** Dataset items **
· · · · ·

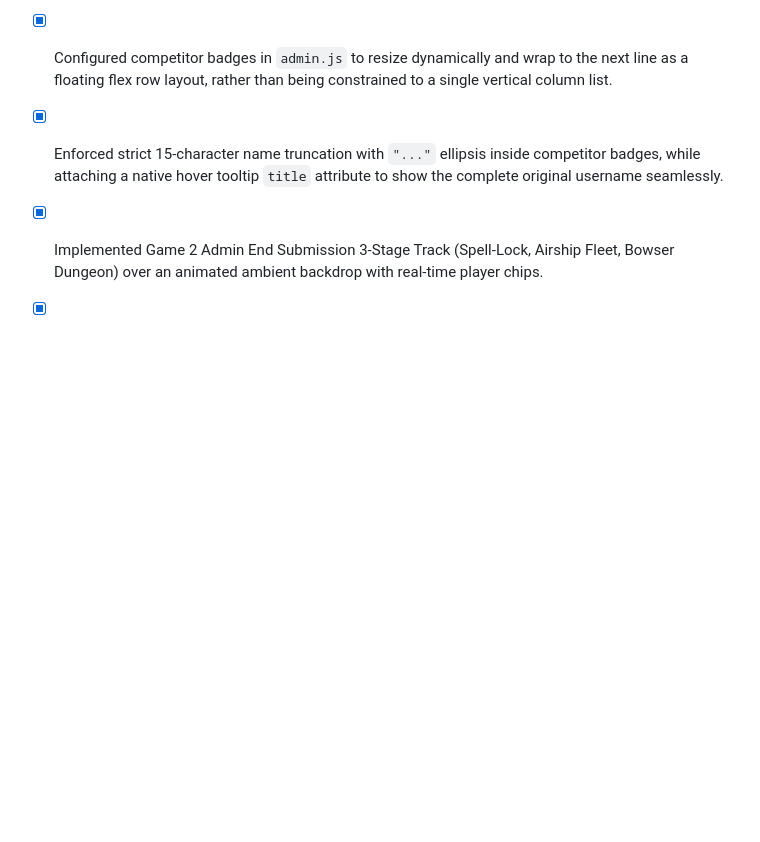
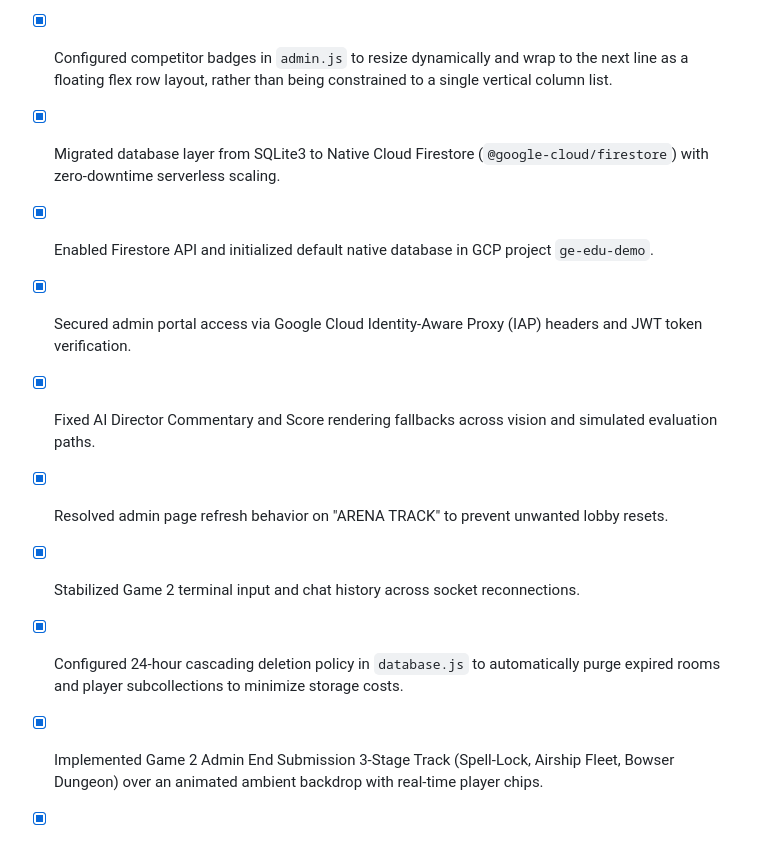
Before and after one commit to MrRoyRoy/ge_adoption_game, a Markdown page: AGENT.md, the part around the change. Rendered like a GitHub page; blank space fills up the shorter version.

Commit message:
docs: update AGENT.md app state and progress

```diff
--- a/AGENT.md
+++ b/AGENT.md
@@ -57,7 +57,13 @@
 - [x] Scaled the active playing submission count dial to a massive, visually dominant font size (`6rem`) with a glowing cybernetic design.
 - [x] Replaced the narrow active playing sidebar columns (from `82% 18%` to `74% 26%`) and expanded the competitor roster `#round-roster`'s vertical layout properties to utilize all vertical sidebar space without clipping.
 - [x] Configured competitor badges in `admin.js` to resize dynamically and wrap to the next line as a floating flex row layout, rather than being constrained to a single vertical column list.
-- [x] Enforced strict 15-character name truncation with `"..."` ellipsis inside competitor badges, while attaching a native hover tooltip `title` attribute to show the complete original username seamlessly.
+- [x] Migrated database layer from SQLite3 to Native Cloud Firestore (`@google-cloud/firestore`) with zero-downtime serverless scaling.
+- [x] Enabled Firestore API and initialized default native database in GCP project `ge-edu-demo`.
+- [x] Secured admin portal access via Google Cloud Identity-Aware Proxy (IAP) headers and JWT token verification.
+- [x] Fixed AI Director Commentary and Score rendering fallbacks across vision and simulated evaluation paths.
+- [x] Resolved admin page refresh behavior on "ARENA TRACK" to prevent unwanted lobby resets.
+- [x] Stabilized Game 2 terminal input and chat history across socket reconnections.
+- [x] Configured 24-hour cascading deletion policy in `database.js` to automatically purge expired rooms and player subcollections to minimize storage costs.
 - [x] Implemented Game 2 Admin End Submission 3-Stage Track (Spell-Lock, Airship Fleet, Bowser Dungeon) over an animated ambient backdrop with real-time player chips.
 - [x] Generated paper cutout character artwork (`bowser-cutout.jpg`, `peach-cutout.jpg`, `mario-cutout.jpg`) via `gemini-3.5-flash-image-lite` for Bowser (1st), Peach (2nd), and Mario (3rd) with floating CSS micro-animations on the Game 2 reveal podium.
 - [x] Removed header submission lock button in User Portal and added manual `PROCEED TO NEXT STAGE ➔` action bar allowing users ample time to review AI responses before advancing.
```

· · · · ·

Reprint all the data above verbatim, excluding pictures.

** COMPLETED EXERCISE **
Before and after one commit to MrRoyRoy/ge_adoption_game, a Markdown page: AGENT.md, the part around the change. Rendered like a GitHub page; blank space fills up the shorter version.

Commit message:
docs: update AGENT.md app state and progress

```diff
--- a/AGENT.md
+++ b/AGENT.md
@@ -57,7 +57,13 @@
 - [x] Scaled the active playing submission count dial to a massive, visually dominant font size (`6rem`) with a glowing cybernetic design.
 - [x] Replaced the narrow active playing sidebar columns (from `82% 18%` to `74% 26%`) and expanded the competitor roster `#round-roster`'s vertical layout properties to utilize all vertical sidebar space without clipping.
 - [x] Configured competitor badges in `admin.js` to resize dynamically and wrap to the next line as a floating flex row layout, rather than being constrained to a single vertical column list.
-- [x] Enforced strict 15-character name truncation with `"..."` ellipsis inside competitor badges, while attaching a native hover tooltip `title` attribute to show the complete original username seamlessly.
+- [x] Migrated database layer from SQLite3 to Native Cloud Firestore (`@google-cloud/firestore`) with zero-downtime serverless scaling.
+- [x] Enabled Firestore API and initialized default native database in GCP project `ge-edu-demo`.
+- [x] Secured admin portal access via Google Cloud Identity-Aware Proxy (IAP) headers and JWT token verification.
+- [x] Fixed AI Director Commentary and Score rendering fallbacks across vision and simulated evaluation paths.
+- [x] Resolved admin page refresh behavior on "ARENA TRACK" to prevent unwanted lobby resets.
+- [x] Stabilized Game 2 terminal input and chat history across socket reconnections.
+- [x] Configured 24-hour cascading deletion policy in `database.js` to automatically purge expired rooms and player subcollections to minimize storage costs.
 - [x] Implemented Game 2 Admin End Submission 3-Stage Track (Spell-Lock, Airship Fleet, Bowser Dungeon) over an animated ambient backdrop with real-time player chips.
 - [x] Generated paper cutout character artwork (`bowser-cutout.jpg`, `peach-cutout.jpg`, `mario-cutout.jpg`) via `gemini-3.5-flash-image-lite` for Bowser (1st), Peach (2nd), and Mario (3rd) with floating CSS micro-animations on the Game 2 reveal podium.
 - [x] Removed header submission lock button in User Portal and added manual `PROCEED TO NEXT STAGE ➔` action bar allowing users ample time to review AI responses before advancing.
```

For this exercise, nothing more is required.